M. Smith, interviewed by H.G. Miller in an unknown location in Mathews County, no date given
"In an old home situated on the Bay, I heard an interesting tale of Civil War days. During the war a Confederate spy by the name of Bell came to the home of Mr. W. Hudgins near Fitchett's Wharf and asked for refuge. While he was there some Yankee soldiers prowling through that section of the county came upon a Confederate cap in the vicinity of the Hudgins' home. They immediately started to the house to search, but in the meantime Bell had gone out into a dense woods nearby to hide.
The mistress of the house saw the soldiers coming and ran up to Bell's room to see if any of his belongings had been left there. Nothing seemed to be in the room which would reveal his presence in the house except some letters, which she grabbed quickly and just had time to slip them inside of the dress of a doll which her little girl was holding.
As soon as the soldiers reached the porch, one of them picked the little girl up in his arms to talk to her. But she remembered her mother's warning and held her doll baby close to her side. So the letters were not discovered.
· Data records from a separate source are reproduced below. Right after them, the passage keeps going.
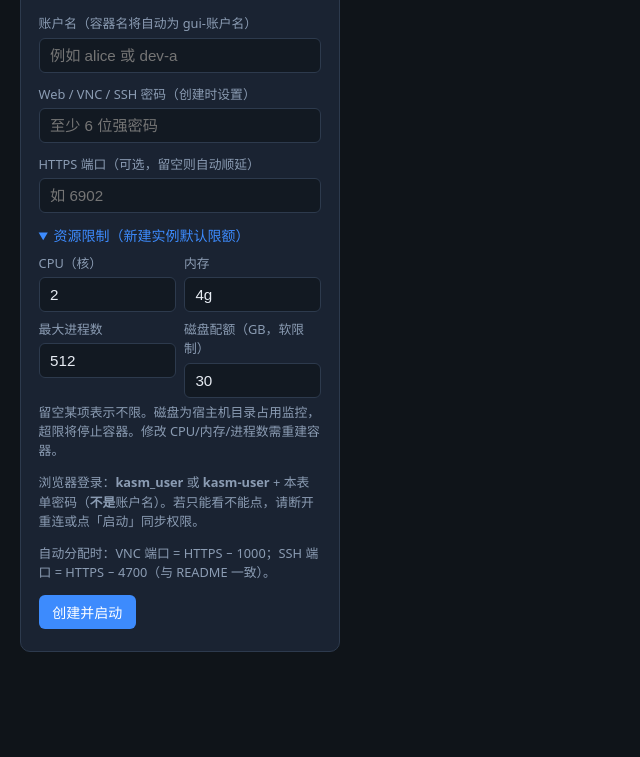
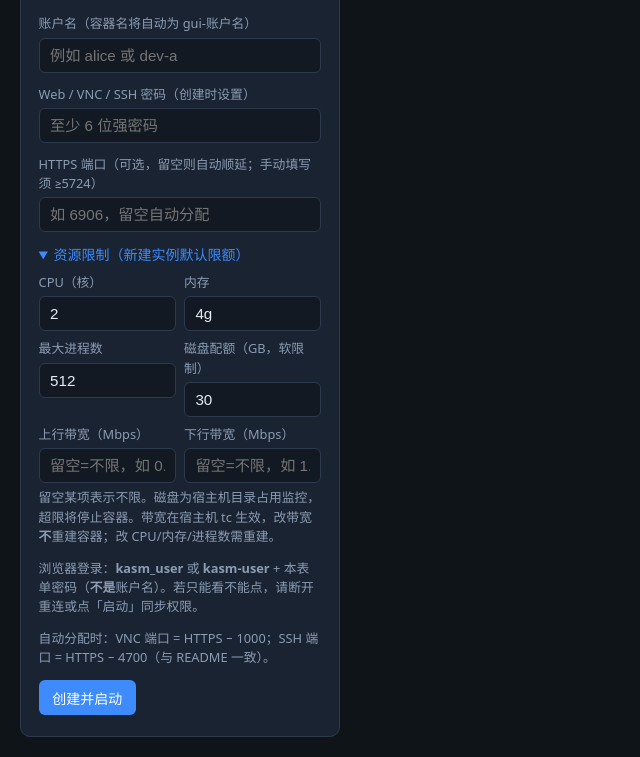
Before and after one commit to liukaijie1980/gui-lab, a FastAPI app: page / in a window 1280 px wide. Shown: the part 188-945 px from the top of the page, without its empty margins (0-640 px from the left). Before the commit the page ends 840 px from the top, so only its background shows below. Run offline with FastAPI, Linux system fonts and the light colour scheme; some libraries are stand-ins or nearby versions.

Commit message:
增强宿主机 VNC 与容器带宽管理，并忽略 iscsi 用户数据。
宿主机 VNC 支持 x11vnc/TigerVNC 自动切换与 noVNC Web 访问；管理台新增上下行带宽限制（tc）；校验 GUI 端口映射并忽略 iscsi 目录。

Co-authored-by: Cursor <cursoragent@cursor.com>

```diff
--- a/gui_portal/app.py
+++ b/gui_portal/app.py
@@ -28,14 +28,18 @@ INSTALL_SSHD_STARTUP = ROOT / "scripts" / "install-sshd-startup.sh"
 SYNC_KASM_WEB_PASSWORD = ROOT / "scripts" / "sync-kasm-web-password.sh"
 INSTALL_APP_WRAPPERS = ROOT / "scripts" / "install-container-app-wrappers.sh"
 CHECK_DISK_SCRIPT = ROOT / "scripts" / "check-instance-disk-usage.sh"
+LIMIT_BW_SCRIPT = ROOT / "scripts" / "limit-container-bandwidth.sh"
 STATE_PATH = Path(os.environ.get("GUI_PORTAL_STATE", ROOT / "gui_portal" / "instances.json"))
 SNAPSHOT_DIR = Path(os.environ.get("GUI_PORTAL_SNAPSHOT_DIR", ROOT / "gui_portal" / "snapshots"))
 BASE_GUI = int(os.environ.get("GUI_PORTAL_BASE_GUI", "6901"))
 PORT_MAX = int(os.environ.get("GUI_PORTAL_PORT_MAX", "6999"))
+# gui_to_ssh(g)=g-4700；宿主机 SSH 映射须 ≥1024 ⇒ g ≥5724
+MIN_GUI_PORT = int(os.environ.get("GUI_PORTAL_MIN_GUI", "5724"))
 ADMIN_PASSWORD = os.environ.get("GUI_PORTAL_ADMIN_PASSWORD", "").strip() or None
 
 _SLUG_OK = re.compile(r"^[a-z0-9]([a-z0-9-]*[a-z0-9])?$")
 _MEM_RE = re.compile(r"^(\d+)([mg])$", re.IGNORECASE)
+_MBIT_RE = re.compile(r"^[0-9]+(\.[0-9])?$")
 
 _BUILTIN_DEFAULT_RESOURCES: dict[str, Any] = {
     "cpus": os.environ.get("GUI_PORTAL_DEFAULT_CPUS", "2"),
@@ -57,6 +61,26 @@ def gui_to_vnc(gui_port: int) -> int:
 def gui_to_ssh(gui_port: int) -> int:
     """与 README 一致：6901↔2201，端口差 4700。"""
     return gui_port - 4700
+
+
+def validate_gui_port_plan(gui: int) -> tuple[int, int]:
+    """校验 GUI 及其衍生的 VNC/SSH 宿主机映射端口（须 ≥1024）。"""
+    if gui < MIN_GUI_PORT or gui > 65535:
+        raise HTTPException(
+            status_code=400,
+            detail=(
+                f"GUI 端口须在 {MIN_GUI_PORT}–65535（留空则自动从 {BASE_GUI} 起分配）；"
+                "过小会导致 SSH/VNC 映射端口无效"
+            ),
+        )
+    vnc = gui_to_vnc(gui)
+    ssh = gui_to_ssh(gui)
+    if vnc < 1024 or ssh < 1024:
+        raise HTTPException(
+            status_code=400,
+            detail=f"GUI 端口 {gui} 对应 VNC={vnc}、SSH={ssh}，宿主机映射端口须 ≥ 1024",
+        )
+    return vnc, ssh
 
 
 _BUILTIN_CONTAINER_PORTS = {6901, 5901, 22}
@@ -178,7 +202,7 @@ def default_resources(state: Optional[dict[str, Any]] = None) -> dict[str, Any]:
 
 
 def normalize_resources(raw: Any, *, apply_defaults: bool = True) -> dict[str, Any]:
-    """将 resources 规范为 {cpus, memory, pids_limit, disk_quota_gb}，空值表示不限。"""
+    """将 resources 规范为 {cpus, memory, pids_limit, disk_quota_gb, egress_mbit, ingress_mbit}，空值表示不限。"""
     base = default_resources() if apply_defaults and not raw else {}
     src = raw if isinstance(raw, dict) else {}
     out: dict[str, Any] = {}
@@ -212,6 +236,13 @@ def normalize_resources(raw: Any, *, apply_defaults: bool = True) -> dict[str, A
             out["disk_quota_gb"] = 0
     else:
         out["disk_quota_gb"] = 0
+
+    for key in ("egress_mbit", "ingress_mbit"):
+        val = src.get(key, base.get(key))
+        if val is not None and str(val).strip():
+            out[key] = str(val).strip()
+        else:
+            out[key] = None
 
     return out
 
@@ -243,6 +274,81 @@ def validate_resources(res: dict[str, Any]) -> None:
     if disk is not None and (not isinstance(disk, int) or disk < 0 or disk > 2048):
         raise HTTPException(status_code=400, detail="磁盘配额须在 0（不限）或 1–2048 GB 之间")
 
+    for key, label in (("egress_mbit", "上行带宽"), ("ingress_mbit", "下行带宽")):
+        val = res.get(key)
+        if val is None:
+            continue
+        if not _MBIT_RE.match(str(val)):
+            raise HTTPException(
+                status_code=400,
+                detail=f"{label}须为 Mbps 数字，精确到 0.1（如 20、15.5、0.1）",
+            )
+        try:
+            v = float(val)
+        except (TypeError, ValueError):
+            raise HTTPException(status_code=400, detail=f"{label}格式无效")
+        if v < 0.1 or v > 10000:
+            raise HTTPException(status_code=400, detail=f"{label}须在 0.1–10000 Mbps 之间")
+
+
+def resources_from_form(
+    *,
+    res_cpus: str = "",
+    res_memory: str = "",
+    res_pids_limit: str = "",
+    res_disk_quota_gb: str = "",
+    res_egress_mbit: str = "",
+    res_ingress_mbit: str = "",
+    apply_defaults: bool = True,
+    explicit_bandwidth: bool = False,
+    explicit_docker_limits: bool = False,
+) -> dict[str, Any]:
+    """从管理台表单解析 resources；explicit_* 时留空表示取消对应限制。"""
+    raw_res: dict[str, Any] = {}
+    if explicit_docker_limits:
+        raw_res["cpus"] = res_cpus.strip() or None
+        raw_res["memory"] = res_memory.strip() or None
+        if res_pids_limit.strip():
+            try:
+                raw_res["pids_limit"] = int(res_pids_limit.strip())
+            except ValueError:
+                raise HTTPException(status_code=400, detail="进程数限额须为整数")
+        else:
+            raw_res["pids_limit"] = None
+        if res_disk_quota_gb.strip():
+            try:
+                raw_res["disk_quota_gb"] = int(res_disk_quota_gb.strip())
+            except ValueError:
+                raise HTTPException(status_code=400, detail="磁盘配额须为整数 GB")
+        else:
+            raw_res["disk_quota_gb"] = 0
+    else:
+        if res_cpus.strip():
+            raw_res["cpus"] = res_cpus.strip()
+        if res_memory.strip():
+            raw_res["memory"] = res_memory.strip()
+        if res_pids_limit.strip():
+            try:
+                raw_res["pids_limit"] = int(res_pids_limit.strip())
+            except ValueError:
+                raise HTTPException(status_code=400, detail="进程数限额须为整数")
+        if res_disk_quota_gb.strip():
+            try:
+                raw_res["disk_quota_gb"] = int(res_disk_quota_gb.strip())
+            except ValueError:
+                raise HTTPException(status_code=400, detail="磁盘配额须为整数 GB")
+    if explicit_bandwidth:
+        raw_res["egress_mbit"] = res_egress_mbit.strip() or None
+        raw_res["ingress_mbit"] = res_ingress_mbit.strip() or None
+    else:
+        if res_egress_mbit.strip():
+            raw_res["egress_mbit"] = res_egress_mbit.strip()
+        if res_ingress_mbit.strip():
+            raw_res["ingress_mbit"] = res_ingress_mbit.strip()
+    resources = normalize_resources(raw_res if raw_res else None, apply_defaults=apply_defaults)
+    validate_resources(resources)
+    return resources
+
 
 def resources_to_env(res: dict[str, Any]) -> dict[str, str]:
     env: dict[str, str] = {}
@@ -253,6 +359,8 @@ def resources_to_env(res: dict[str, Any]) -> dict[str, str]:
         env["MEMSWAP_LIMIT"] = str(res["memory"])
     if res.get("pids_limit"):
         env["PIDS_LIMIT"] = str(res["pids_limit"])
+    env["EGRESS_MBIT"] = str(res["egress_mbit"]) if res.get("egress_mbit") else ""
+    env["INGRESS_MBIT"] = str(res["ingress_mbit"]) if res.get("ingress_mbit") else ""
     return env
 
 
@@ -515,11 +623,38 @@ def next_free_gui_port(state: dict[str, Any]) -> int:
 
 
 def docker_limits_changed(old: dict[str, Any], new: dict[str, Any]) -> bool:
-    """CPU / 内存 / 进程数变更需重建容器；仅磁盘配额变更不需要。"""
+    """CPU / 内存 / 进程数变更需重建容器；磁盘与带宽变更不需要。"""
     for key in ("cpus", "memory", "pids_limit"):
         if old.get(key) != new.get(key):
             return True
     return False
+
+
+def bandwidth_limits_changed(old: dict[str, Any], new: dict[str, Any]) -> bool:
+    for key in ("egress_mbit", "ingress_mbit"):
+        if old.get(key) != new.get(key):
+            return True
+    return False
+
+
+def read_bandwidth_live(container_name: str) -> Optional[dict[str, Any]]:
+    """读取 limit-container-bandwidth.sh 写入的 bandwidth.state（宿主机 tc 已应用）。"""
+    sf = ROOT / "docker_os" / container_name / "bandwidth.state"
+    if not sf.is_file():
+        return None
+    data: dict[str, str] = {}
+    for line in sf.read_text(encoding="utf-8").splitlines():
+        if "=" not in line:
+            continue
+        k, v = line.split("=", 1)
+        data[k.strip().lower()] = v.strip()
+    if not data.get("veth"):
+        return None
+    return {
+        "egress_mbit": data.get("egress_mbit") or None,
+        "ingress_mbit": data.get("ingress_mbit") or None,
+        "veth": data.get("veth"),
+    }
 
 
 def run_script(env: dict[str, str], *, recreate: bool = False) -> tuple[int, str, str]:
@@ -1041,6 +1176,8 @@ def api_create(
     res_memory: str = Form(default=""),
     res_pids_limit: str = Form(default=""),
     res_disk_quota_gb: str = Form(default=""),
+    res_egress_mbit: str = Form(default=""),
+    res_ingress_mbit: str = Form(default=""),
 ):
     check_session(request)
     if not password.strip():
@@ -1067,36 +1204,27 @@ def api_create(
             gui = int(str(gui_port).strip())
         except ValueError:
             raise HTTPException(status_code=400, detail="GUI 端口必须是整数")
-        if gui < 1024 or gui > 65535:
-            raise HTTPException(status_code=400, detail="端口范围无效")
-        vnc = gui_to_vnc(gui)
+        vnc, ssh = validate_gui_port_plan(gui)
         used = collect_used_gui_ports(state)
         if gui in used:
             raise HTTPException(status_code=400, detail="该 GUI 端口已被登记占用")
         if port_in_use("0.0.0.0", gui) or port_in_use("0.0.0.0", vnc):
             raise HTTPException(status_code=400, detail="端口在宿主机上已被占用")
+        if port_in_use("0.0.0.0", ssh):
+            raise HTTPException(status_code=400, detail="端口在宿主机上已被占用（SSH 映射）")
     else:
         gui = next_free_gui_port(state)
 
     vnc_native = gui_to_vnc(gui)
 
-    raw_res: dict[str, Any] = {}
-    if res_cpus.strip():
-        raw_res["cpus"] = res_cpus.strip()
-    if res_memory.strip():
-        raw_res["memory"] = res_memory.strip()
-    if res_pids_limit.strip():
-        try:
-            raw_res["pids_limit"] = int(res_pids_limit.strip())
-        except ValueError:
-            raise HTTPException(status_code=400, detail="进程数限额须为整数")
-    if res_disk_quota_gb.strip():
-        try:
-            raw_res["disk_quota_gb"] = int(res_disk_quota_gb.strip())
-        except ValueError:
-            raise HTTPException(status_code=400, detail="磁盘配额须为整数 GB")
-    resources = normalize_resources(raw_res if raw_res else None)
-    validate_resources(resources)
+    resources = resources_from_form(
+        res_cpus=res_cpus,
+        res_memory=res_memory,
+        res_pids_limit=res_pids_limit,
+        res_disk_quota_gb=res_disk_quota_gb,
+        res_egress_mbit=res_egress_mbit,
+        res_ingress_mbit=res_ingress_mbit,
+    )
 
     env = {
         "CONTAINER_NAME": cname,
@@ -1160,6 +1288,7 @@ def api_get_resources(request: Request, container_name: str):
     return {
         "configured": res,
         "live": live,
+        "bandwidth_live": read_bandwidth_live(container_name),
         "disk_usage_gb": used_gb,
         "disk_status": disk_st,
         "default_resources": default_resources(state),
@@ -1175,34 +1304,28 @@ def api_set_resources(
     res_memory: str = Form(default=""),
     res_pids_limit: str = Form(default=""),
     res_disk_quota_gb: str = Form(default=""),
+    res_egress_mbit: str = Form(default=""),
+    res_ingress_mbit: str = Form(default=""),
 ):
-    """更新资源限额；CPU/内存/进程数变更会重建容器，仅磁盘配额变更则立即保存。"""
+    """更新资源限额；CPU/内存/进程数变更会重建容器；带宽/磁盘变更不重建。"""
     check_session(request)
     state = load_state()
     inst = _instance_or_404(state, container_name)
     old_res = normalize_resources(inst.get("resources"), apply_defaults=False)
 
-    raw_res: dict[str, Any] = {}
-    raw_res["cpus"] = res_cpus.strip() or None
-    raw_res["memory"] = res_memory.strip() or None
-    if res_pids_limit.strip():
-        try:
-            raw_res["pids_limit"] = int(res_pids_limit.strip())
-        except ValueError:
-            raise HTTPException(status_code=400, detail="进程数限额须为整数")
-    else:
-        raw_res["pids_limit"] = None
-    if res_disk_quota_gb.strip():
-        try:
-            raw_res["disk_quota_gb"] = int(res_disk_quota_gb.strip())
-        except ValueError:
-            raise HTTPException(status_code=400, detail="磁盘配额须为整数 GB")
-    else:
-        raw_res["disk_quota_gb"] = 0
-
-    resources = normalize_resources(raw_res, apply_defaults=False)
-    validate_resources(resources)
+    resources = resources_from_form(
+        res_cpus=res_cpus,
+        res_memory=res_memory,
+        res_pids_limit=res_pids_limit,
+        res_disk_quota_gb=res_disk_quota_gb,
+        res_egress_mbit=res_egress_mbit,
+        res_ingress_mbit=res_ingress_mbit,
+        apply_defaults=False,
+        explicit_bandwidth=True,
+        explicit_docker_limits=True,
+    )
     needs_recreate = docker_limits_changed(old_res, resources)
+    bw_changed = bandwidth_limits_changed(old_res, resources)
 
     inst["resources"] = resources
     try:
@@ -1238,11 +1361,27 @@ def api_set_resources(
                 "容器已重建；密码与 SSH 正在后台同步（约 1 分钟）。"
                 "若桌面异常，请点「启动」再次同步。"
             )
-    else:
-        post_warnings.append("仅更新了磁盘配额，未重建容器。")
+    elif bw_changed:
+        env = script_env_for_instance(inst)
+        if not env.get("VNC_PW"):
+            raise HTTPException(status_code=400, detail="状态中无密码，无法更新带宽")
+        code, out, err = run_script(env, recreate=False)
+        if code != 0:
+            recreate_ok = False
+            post_warnings.append(
+                "带宽配置已保存，但宿主机 tc 未成功应用（需 sudo）。"
+                f"\n{(err or out)[-800:]}"
+            )
+        else:
+            up = resources.get("egress_mbit") or "∞"
+            down = resources.get("ingress_mbit") or "∞"
+            post_warnings.append(f"带宽限制已更新（上行 {up} / 下行 {down} Mbps，未重建容器）。")
+    elif old_res.get("disk_quota_gb") != resources.get("disk_quota_gb"):
+        post_warnings.append("磁盘配额已更新（未重建容器）。")
 
     save_state(state)
     live = docker_inspect_resources(container_name)
+    bw_live = read_bandwidth_live(container_name)
     resp: dict[str, Any] = {
         "ok": True,
         "saved": True,
@@ -1250,7 +1389,8 @@ def api_set_resources(
         "recreate_skipped": recreate_skipped,
         "resources": resources,
         "live": live,
-        "log": (out + err)[-4000:] if needs_recreate else "",
+        "bandwidth_live": bw_live,
+        "log": (out + err)[-4000:] if needs_recreate or bw_changed else "",
     }
     if post_warnings:
         resp["warnings"] = post_warnings
--- a/gui_portal/templates/index.html
+++ b/gui_portal/templates/index.html
@@ -203,8 +203,8 @@
             <input id="password" name="password" type="password" required minlength="6" autocomplete="new-password" placeholder="至少 6 位强密码"/>
           </div>
           <div class="row">
-            <label for="gui_port">HTTPS 端口（可选，留空则自动顺延）</label>
-            <input id="gui_port" name="gui_port" type="number" min="1025" max="65535" placeholder="如 6902"/>
+            <label for="gui_port">HTTPS 端口（可选，留空则自动顺延；手动填写须 ≥5724）</label>
+            <input id="gui_port" name="gui_port" type="number" min="5724" max="65535" placeholder="如 6906，留空自动分配"/>
           </div>
           {% set dr = default_resources if default_resources is defined else {'cpus': '2', 'memory': '4g', 'pids_limit': 512, 'disk_quota_gb': 30} %}
           <details class="resource-details" open>
@@ -226,8 +226,16 @@
                 <label for="res_disk_quota_gb">磁盘配额（GB，软限制）</label>
                 <input id="res_disk_quota_gb" name="res_disk_quota_gb" type="number" min="0" max="2048" value="{{ dr.disk_quota_gb or 30 }}"/>
               </div>
+              <div>
+                <label for="res_egress_mbit">上行带宽（Mbps）</label>
+                <input id="res_egress_mbit" name="res_egress_mbit" type="text" step="0.1" value="{{ dr.egress_mbit or '' }}" placeholder="留空=不限，如 0.5"/>
+              </div>
+              <div>
+                <label for="res_ingress_mbit">下行带宽（Mbps）</label>
+                <input id="res_ingress_mbit" name="res_ingress_mbit" type="text" step="0.1" value="{{ dr.ingress_mbit or '' }}" placeholder="留空=不限，如 1.5"/>
+              </div>
             </div>
-            <p class="hint">留空某项表示不限。磁盘为宿主机目录占用监控，超限将停止容器。修改 CPU/内存/进程数需重建容器。</p>
+            <p class="hint">留空某项表示不限。磁盘为宿主机目录占用监控，超限将停止容器。带宽在宿主机 tc 生效，改带宽<strong>不</strong>重建容器；改 CPU/内存/进程数需重建。</p>
           </details>
           <p class="hint">浏览器登录：<strong>kasm_user</strong> 或 <strong>kasm-user</strong> + 本表单密码（<strong>不是</strong>账户名）。若只能看不能点，请断开重连或点「启动」同步权限。</p>
           <p class="hint">自动分配时：VNC 端口 = HTTPS − 1000；SSH 端口 = HTTPS − 4700（与 README 一致）。</p>
@@ -275,7 +283,7 @@
     <div class="modal" role="dialog" aria-labelledby="resources-modal-title">
       <h3 id="resources-modal-title">资源限制</h3>
       <p class="hint" id="resources-modal-sub"></p>
-      <p class="hint">CPU / 内存 / 进程数由 Docker cgroup 强制限制；磁盘为 <code>docker_os</code> 目录占用软限制，超限可自动停容器。保存后将<strong>重建容器</strong>。</p>
+      <p class="hint">CPU / 内存 / 进程数由 Docker cgroup 限制（变更需<strong>重建</strong>）；带宽由宿主机 tc 限制（变更<strong>不</strong>重建）；磁盘为软限制。</p>
       <div id="resources-live" class="hint" style="margin-bottom:0.75rem;"></div>
       <div id="resources-disk-bar"></div>
       <form id="resources-form">
@@ -296,9 +304,17 @@
             <label for="rm-disk">磁盘配额 GB（0=不限）</label>
             <input id="rm-disk" name="res_disk_quota_gb" type="number" min="0" max="2048" placeholder="30"/>
           </div>
+          <div>
+            <label for="rm-egress">上行带宽 Mbps（留空=不限）</label>
+            <input id="rm-egress" name="res_egress_mbit" type="text" placeholder="0.5"/>
+          </div>
+          <div>
+            <label for="rm-ingress">下行带宽 Mbps（留空=不限）</label>
+            <input id="rm-ingress" name="res_ingress_mbit" type="text" placeholder="1.5"/>
+          </div>
         </div>
         <div class="toolbar" style="margin-top:0.75rem;">
-          <button type="submit" class="btn-primary btn-sm">保存并重建</button>
+          <button type="submit" class="btn-primary btn-sm">保存</button>
           <button type="button" class="btn-ghost btn-sm" id="resources-check-disk">检查磁盘</button>
         </div>
       </form>
@@ -387,7 +403,9 @@
       const quota = r.disk_quota_gb || 0;
       let diskLine = quota > 0 ? `磁盘 ${used}/${quota}G` : `磁盘 ${used}G`;
       if (i.disk_over_limit) diskLine += ' ⚠';
-      return `<span class="res-cell">${parts.join(' / ')}<br/>${diskLine}</span>`;
+      const up = r.egress_mbit ? `↑${r.egress_mbit}` : '↑∞';
+      const down = r.ingress_mbit ? `↓${r.ingress_mbit}` : '↓∞';
+      return `<span class="res-cell">${parts.join(' / ')}<br/>${up} ${down} Mbps<br/>${diskLine}</span>`;
     }
 
     function formatPortDrift(i) {
@@ -670,14 +688,22 @@
         document.getElementById('rm-memory').value = c.memory || '';
         document.getElementById('rm-pids').value = c.pids_limit || '';
         document.getElementById('rm-disk').value = c.disk_quota_gb != null ? c.disk_quota_gb : '';
+        document.getElementById('rm-egress').value = c.egress_mbit || '';
+        document.getElementById('rm-ingress').value = c.ingress_mbit || '';
         const live = data.live || {};
+        const bwLive = data.bandwidth_live || {};
         const liveParts = [];
         if (live.cpus != null) liveParts.push(`CPU ${live.cpus}`);
         if (live.memory) liveParts.push(`MEM ${live.memory}`);
         if (live.pids_limit) liveParts.push(`PIDS ${live.pids_limit}`);
+        if (bwLive.egress_mbit || bwLive.ingress_mbit) {
+          const bu = bwLive.egress_mbit || '∞';
+          const bd = bwLive.ingress_mbit || '∞';
+          liveParts.push(`带宽 ↑${bu}/↓${bd} Mbps`);
+        }
         liveEl.textContent = liveParts.length
-          ? 'Docker 当前：' + liveParts.join(' · ')
-          : 'Docker 当前：未检测到 cgroup 限制（可能尚未重建）';
+          ? '当前生效：' + liveParts.join(' · ')
+          : '当前生效：未检测到 cgroup / 带宽限制';
         renderDiskBar(data.disk_usage_gb, c.disk_quota_gb);
         const diskOver = c.disk_quota_gb > 0 && data.disk_usage_gb >= c.disk_quota_gb;
         if (diskOver) {
@@ -733,7 +759,7 @@
       resourcesForm.addEventListener('submit', async (ev) => {
         ev.preventDefault();
         if (!resourcesModalContainer) return;
-        if (!confirm('保存资源限制？若修改了 CPU/内存/进程数将重建容器（短暂中断）；仅改磁盘配额则不会重建。')) return;
+        if (!confirm('保存资源限制？若修改了 CPU/内存/进程数将重建容器（短暂中断）；仅改带宽或磁盘配额不会重建。')) return;
         const errEl = document.getElementById('resources-err');
         const statusEl = document.getElementById('resources-status');
         const submitBtn = resourcesForm.querySelector('button[type="submit"]');
@@ -751,8 +777,8 @@
           await refreshResourcesModal();
           await loadList();
           const msgs = [];
-          if (data.recreate_skipped) msgs.push('磁盘配额已更新（未重建容器）');
-          if (data.recreate_ok === false) msgs.push('配置已保存，但容器重建未成功，请点「重建」');
+          if (data.recreate_skipped && !data.warnings?.length) msgs.push('配置已保存。');
+          if (data.recreate_ok === false) msgs.push('配置已保存，但部分项未成功应用，请查看下方说明或点「重建」。');
           if (data.warnings && data.warnings.length) msgs.push(...data.warnings);
           if (msgs.length) {
             statusEl.className = data.recreate_ok === false ? 'hint' : 'ok-msg';
```
Also changed, not shown: README.md, 8 other files.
Mr. Hudgins took Bell in a sail boat at night to Gwynn's Island, where he hid in the woods. At times the Yankees were so near that they could hear them breathing. Later Mr. Hudgins took Bell to the Eastern Shore where he remained for a while. His mother was living in New York and he was very anxious to see her. It was during a visit to her that he was finally captured.
[John Wilkes] Booth, who was an old friend and school-mate of Bell's, sent word to Lincoln that if Bell were hung, he [Lincoln] would die. Bell was hung, but before he died he wrote a beautiful letter to the man in Virginia who had befriended him. In this letter Bell wrote about the beauty of the morning of the day before he died, and of how much he wanted to live. He also expressed beautifully his appreciation of the great kindness of Mr. Hudgins and his family. This letter was destroyed by mistake, greatly to the distress of the present members of the family, who would have liked to have preserved it.
Many people believed that the hanging of Bell was one of the causes of the assassination of President Lincoln."
Chesapeake Bay Woman. Again.
To prevent me from being sued for copyright infringement, please be advised that I did not write any of the above story and I fail to recall how to properly attribute a quotation from a book, but I sure do know how to make a sentence run from here to Argentina and back.